((

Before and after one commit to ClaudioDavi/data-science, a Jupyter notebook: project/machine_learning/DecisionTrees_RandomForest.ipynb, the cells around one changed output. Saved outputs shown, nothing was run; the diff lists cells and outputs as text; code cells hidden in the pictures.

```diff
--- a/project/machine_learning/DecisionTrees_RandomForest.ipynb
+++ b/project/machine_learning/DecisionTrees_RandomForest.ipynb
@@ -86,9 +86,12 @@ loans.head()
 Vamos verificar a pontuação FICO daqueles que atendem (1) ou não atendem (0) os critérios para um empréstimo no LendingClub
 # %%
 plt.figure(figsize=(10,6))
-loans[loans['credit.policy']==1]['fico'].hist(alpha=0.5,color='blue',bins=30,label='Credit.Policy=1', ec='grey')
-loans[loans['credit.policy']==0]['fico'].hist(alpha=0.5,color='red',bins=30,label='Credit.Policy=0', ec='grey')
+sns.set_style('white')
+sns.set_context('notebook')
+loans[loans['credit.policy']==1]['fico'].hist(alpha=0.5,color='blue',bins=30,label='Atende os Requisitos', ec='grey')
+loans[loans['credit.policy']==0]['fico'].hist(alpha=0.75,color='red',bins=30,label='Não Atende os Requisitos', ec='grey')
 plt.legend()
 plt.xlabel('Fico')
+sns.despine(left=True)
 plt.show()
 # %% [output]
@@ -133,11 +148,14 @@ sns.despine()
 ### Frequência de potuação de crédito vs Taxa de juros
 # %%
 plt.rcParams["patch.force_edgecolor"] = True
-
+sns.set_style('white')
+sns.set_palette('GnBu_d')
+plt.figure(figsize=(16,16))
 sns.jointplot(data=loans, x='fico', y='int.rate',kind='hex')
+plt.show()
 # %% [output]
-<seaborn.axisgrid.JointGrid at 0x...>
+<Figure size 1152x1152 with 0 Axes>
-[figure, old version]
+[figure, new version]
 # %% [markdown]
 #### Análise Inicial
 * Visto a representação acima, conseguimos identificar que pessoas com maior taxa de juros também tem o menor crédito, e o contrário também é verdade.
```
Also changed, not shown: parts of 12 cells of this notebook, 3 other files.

))

EXERCISE => All lines in the data that contain the word "despine" should be copied.

SOLUTION FOR THIS TASK =>
+sns.despine(left=True)
@@ -133,11 +148,14 @@ sns.despine()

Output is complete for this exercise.